Kennie Akinyemi-Okomah is the founder of Change Agents, a non-profit organisation and philanthropists group, with a mandate to affect the world positively and empowering the less privileged. A passionate leader, with a long track record of successful management, she had an MBA in Finance from the University of North Alabama, USA. She has been in the oil and gas industry for almost 18 years and currently a Stocks and Equity leader. She is also the CEO of Temnnys Foods with its headquarters in Southern California USA, and branches in Lagos and Abuja. In this interview with Maria Diamond, Akinyemi-Okomah, who grew up in Lagos and hails from Ayedun Ekiti, spoke on the need to empower the less privileged, especially the girl child, single mums, orphans and unemployed graduates. She also talked about the challenges of being a female entrepreneur in Nigeria.
Tell us about Change Agents, what exactly is the thrust of the NGO?
We are a non-profit organisation with the goal of touching lives positively, starting from our immediate environment.
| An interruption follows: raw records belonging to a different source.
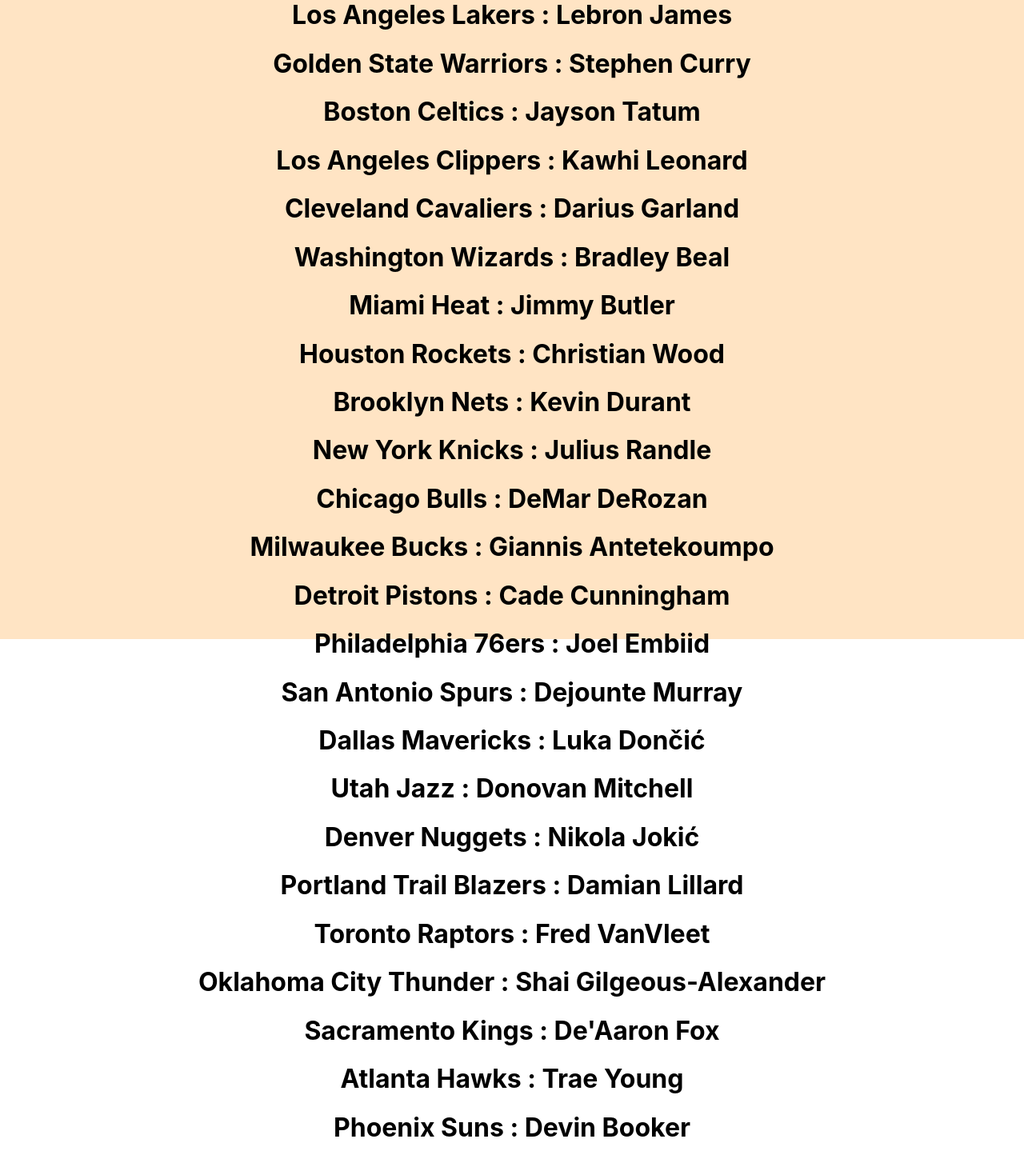
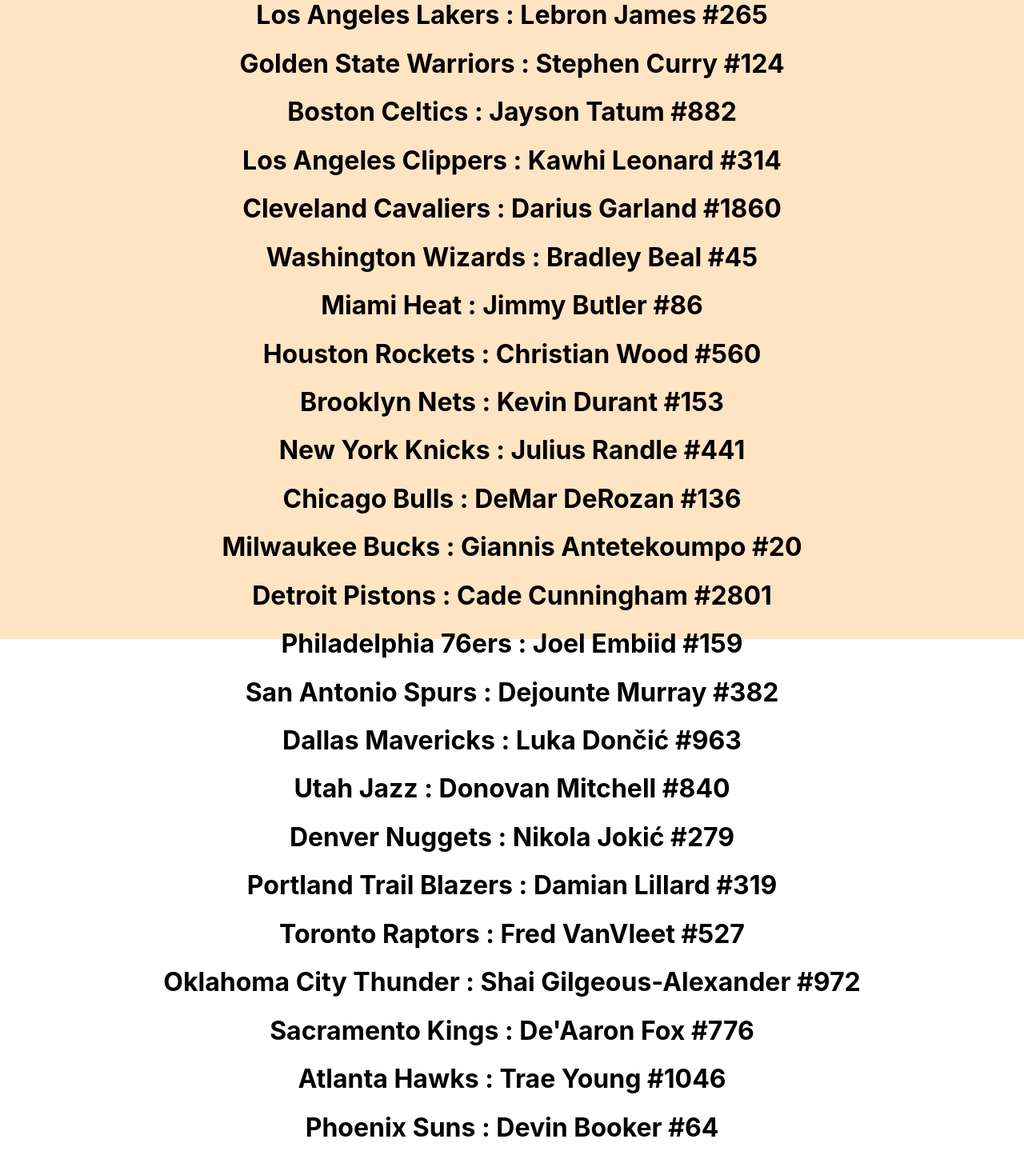
Before and after one commit to JinhooBong/NBA_Repo, a React (Create React App) app in the folder nba/: page / in a window 1280 px wide. Shown: the part 260-1714 px from the top of the page at 80% size. Built offline with nearby package versions, Linux system fonts and the light colour scheme.

Commit message:
added ID section to data and updated App to show stats component and player ids

```diff
--- a/nba/public/data.json
+++ b/nba/public/data.json
@@ -2,123 +2,153 @@
   "Team_Players": [
     {
       "Team": "Los Angeles Lakers",
-      "Player": "Lebron James"
+      "Player": "Lebron James",
+      "Id": 265
     },
     {
       "Team": "Golden State Warriors",
-      "Player": "Stephen Curry"
+      "Player": "Stephen Curry",
+      "Id": 124
     },
     {
       "Team": "Boston Celtics",
-      "Player": "Jayson Tatum"
+      "Player": "Jayson Tatum",
+      "Id": 882
     },
     {
       "Team": "Los Angeles Clippers",
-      "Player": "Kawhi Leonard"
+      "Player": "Kawhi Leonard",
+      "Id": 314
     },
     {
       "Team": "Cleveland Cavaliers",
-      "Player": "Darius Garland"
+      "Player": "Darius Garland",
+      "Id": 1860
     },
     {
       "Team": "Washington Wizards",
-      "Player": "Bradley Beal"
+      "Player": "Bradley Beal",
+      "Id": 45
     },
     {
       "Team": "Miami Heat",
-      "Player": "Jimmy Butler"
+      "Player": "Jimmy Butler",
+      "Id": 86
     },
     {
       "Team": "Houston Rockets",
-      "Player": "Christian Wood"
+      "Player": "Christian Wood",
+      "Id": 560
     },
     {
       "Team": "Brooklyn Nets",
-      "Player": "Kevin Durant"
+      "Player": "Kevin Durant",
+      "Id": 153
     },
     {
       "Team": "New York Knicks",
-      "Player": "Julius Randle"
+      "Player": "Julius Randle",
+      "Id": 441
     },
     {
       "Team": "Chicago Bulls",
-      "Player": "DeMar DeRozan"
+      "Player": "DeMar DeRozan",
+      "Id": 136
     },
     {
       "Team": "Milwaukee Bucks",
-      "Player": "Giannis Antetekoumpo"
+      "Player": "Giannis Antetekoumpo",
+      "Id": 20
     },
     {
       "Team": "Detroit Pistons",
-      "Player": "Cade Cunningham"
+      "Player": "Cade Cunningham",
+      "Id": 2801
     },
     {
       "Team": "Philadelphia 76ers",
-      "Player": "Joel Embiid"
+      "Player": "Joel Embiid",
+      "Id": 159
     },
     {
       "Team": "San Antonio Spurs",
-      "Player": "Dejounte Murray"
+      "Player": "Dejounte Murray",
+      "Id": 382
     },
     {
       "Team": "Dallas Mavericks",
-      "Player": "Luka Dončić"
+      "Player": "Luka Dončić",
+      "Id": 963
     },
     {
       "Team": "Utah Jazz",
-      "Player": "Donovan Mitchell"
+      "Player": "Donovan Mitchell",
+      "Id": 840
     },
     {
       "Team": "Denver Nuggets",
-      "Player": "Nikola Jokić"
+      "Player": "Nikola Jokić",
+      "Id": 279
     },
     {
       "Team": "Portland Trail Blazers",
-      "Player": "Damian Lillard"
+      "Player": "Damian Lillard",
+      "Id": 319
     },
     {
       "Team": "Toronto Raptors",
-      "Player": "Fred VanVleet"
+      "Player": "Fred VanVleet",
+      "Id": 527
     },
     {
       "Team": "Oklahoma City Thunder",
-      "Player": "Shai Gilgeous-Alexander"
+      "Player": "Shai Gilgeous-Alexander",
+      "Id": 972
     },
     {
       "Team": "Sacramento Kings",
-      "Player": "De'Aaron Fox"
+      "Player": "De'Aaron Fox",
+      "Id": 776
     },
     {
       "Team": "Atlanta Hawks",
-      "Player": "Trae Young"
+      "Player": "Trae Young",
+      "Id": 1046
     },
     {
       "Team": "Phoenix Suns",
-      "Player": "Devin Booker"
+      "Player": "Devin Booker",
+      "Id": 64
     },
     {
       "Team": "Memphis Grizzlies",
-      "Player": "Ja Morant"
+      "Player": "Ja Morant",
+      "Id": 1881
     },
     {
       "Team": "Charlotte Hornets",
-      "Player": "Lamelo Ball"
+      "Player": "Lamelo Ball",
+      "Id": 2566
     },
     {
       "Team": "Orlando Magic",
-      "Player": "Cole Anthony"
+      "Player": "Cole Anthony",
+      "Id": 2563
     },
     {
       "Team": "Indiana Pacers",
-      "Player": "Domantas Sabonis"
+      "Player": "Domantas Sabonis",
+      "Id": 463
     },
     {
       "Team": "New Orleans Pelicans",
-      "Player": "Brandon Ingram"
+      "Player": "Brandon Ingram",
+      "Id": 260
     },
     {
       "Team": "Minnesota Timberwolves",
-      "Player": "Karl-Anthony Towns"
+      "Player": "Karl-Anthony Towns",
+      "Id": 519
     }
   ]
 }
--- a/nba/src/components/Player/Player.js
+++ b/nba/src/components/Player/Player.js
@@ -1,12 +1,11 @@
-import React from 'react';
-import PlayerName from './PlayerName';
-import { useState, useEffect } from 'react';
-import './player.css';
+import React from "react";
+import PlayerName from "./PlayerName";
+import { useState, useEffect } from "react";
+import "./player.css";
 
-const axios = require('axios');
+const axios = require("axios");
 
 const Player = () => {
-
   // this state will manage the data input from data.json
   const [teamAndPlayer, setTeamAndPlayer] = useState([]);
 
@@ -15,12 +14,11 @@ const Player = () => {
   }, []);
 
   const getData = () => {
-
-    axios('data.json', {
+    axios("data.json", {
       headers: {
-          'Content-Type': 'application/json',
-          'Accept': 'application/json'
-      }
+        "Content-Type": "application/json",
+        Accept: "application/json",
+      },
     })
       .then((response) => {
         // response.data.Team_Players returns an array of objects
@@ -29,21 +27,29 @@ const Player = () => {
         setTeamAndPlayer(data);
       })
       .catch((err) => {
-      console.log('err', err);
-    })
-  }
+        console.log("err", err);
+      });
+  };
 
   return (
     console.log(teamAndPlayer),
-    <div className='player_box'>
+    (
+      <div className="player_box">
         {teamAndPlayer.map((info) => {
-        console.log('team', info.Team);
-        console.log('player', info.Player);
-        return <PlayerName team={info.Team} player={info.Player} />
+          // console.log("team", info.Team);
+          // console.log("player", info.Player);
+          return (
+            <PlayerName
+              key={info.Id}
+              team={info.Team}
+              player={info.Player}
+              id={info.Id}
+            />
+          );
         })}
       </div>
     )
-
-}
+  );
+};
 
 export default Player;
--- a/nba/src/components/Player/PlayerName.js
+++ b/nba/src/components/Player/PlayerName.js
@@ -1,14 +1,15 @@
-import React from 'react';
-import { useState, useEffect } from 'react';
-const axios = require('axios');
+import React from "react";
+import { useState, useEffect } from "react";
+const axios = require("axios");
 
-const PlayerName = ({ team, player }) => {
-
+const PlayerName = ({ team, player, id }) => {
   return (
     <div>
-      <h1>{team} : {player}</h1>
+      <h1>
+        {team} : {player} #{id}
+      </h1>
     </div>
-  )
-}
+  );
+};
 
 export default PlayerName;
```
Lines whose indentation alone changed are shown as unchanged.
We reach out to the unreached people, giving hope to the less privileged and sharing love. We empower people by enhancing their skills and provide business grants to business owners and starters, so that they can stand on their feet. It’s my way of giving back to society.
When was the NGO founded and who are your targeted audiences?
The organisation started in March 2016 and our our target audience are the less privileged, single mums, the girl child, anyone who needs help generally; be it emotional, spiritual, mental and even financial.
How much have you been able to achieve so far?
Quite a number of people have benefited from our NGO, both individuals and orphanages. Most recently, we visited the Maryland Orphanage Home in Gwagwalada, Abuja; we took relief materials to the orphans and had a time of fellowship with them. It was quite an inspiring one for us, seeing the lives God has rescued. We are not oblivious of the fact that it could have been any of us in such a situation. We have also empowered some ladies recently to start up their businesses; especially those whose husbands have left them and cannot meet their basic needs. We have also empowered unemployed graduates to start up businesses.
How do you follow up on beneficiaries to ensure they stay empowered?
We follow up on beneficiaries by supplying funds in phases at various levels as they start up. This is to ensure that they stay empowered for financial needs and avoid careless spending. We constantly check on other beneficiaries to know how they are doing and see where we can come in. We ensure to keep them active around us, especially on social platforms, and in case of any withdrawal, we quickly check to know what is wrong.
Considering how Change Agents is a non-profit organisation, how do you raise funds to execute your projects?
We don’t raise funds. This is one of the ways I give back and God has been faithful.
Having spent 18-year in the oil and gas sector, what prompted a diversion into food entrepreneurship?
The goal is to eventually be an entrepreneur full time. However, I chose food because it is a basic need of man. Truth is, under whatever circumstance, good or bad, people would eat and always eat. We can resist buying new clothes, electronics, etc, but it would be hard to resist hunger; knowing this reality prompted my switch into food entrepreneurship.
I have a great concern for Nigerians and their plights as it relates to high unemployment rate. This is an opportunity for me to actualise creating jobs thereby empowering Nigerians.
Tell us about Temnnys Foods, what kinds of food do you offer?
Temnnys Foods is a snack and beverage company with headquartered in Southern California. The idea is to make tasteful snacks and beverages that are non-GMO (Genetically Modified Organisms) and gluten-free.
Do you have outlet in Nigeria at the moment?
All work is in progress to ensure we have a very successful launch in Lagos. The grand opening and launch party of the Temnnys Foods Lagos will take place on July 10, 2021, at Imperial Hall, Alausa Secretariat Ikeja.
As a woman in business, what is your biggest challenge?
I would have to say gaining access to capital for entrepreneurial endeavors is one of the top challenges for women in business. To have an idea is great, but accessing funding to implement is probably the biggest challenge you will face, especially, as a woman entrepreneur. It is difficult to pitch your idea and not get questioned in a way a man would never be. This is one of the biggest challenges that women entrepreneurs face; they encounter more rejection than men.
Sometimes they might be judged for the way they look, or for the way they dress. However, the key is to believe in your idea, work twice as hard to eradicate loopholes. This will make it difficult for ‘No.’
How do you manage your businesses in the USA and here in Nigeria?
This is where we get to appreciate the beauty of technology where the world is connected as a small village. We have a very competent work force that oversees the operations in Nigeria and reports back to me on a daily base; they are goal and result oriented. However, the idea is also to frequent Nigeria as much as possible.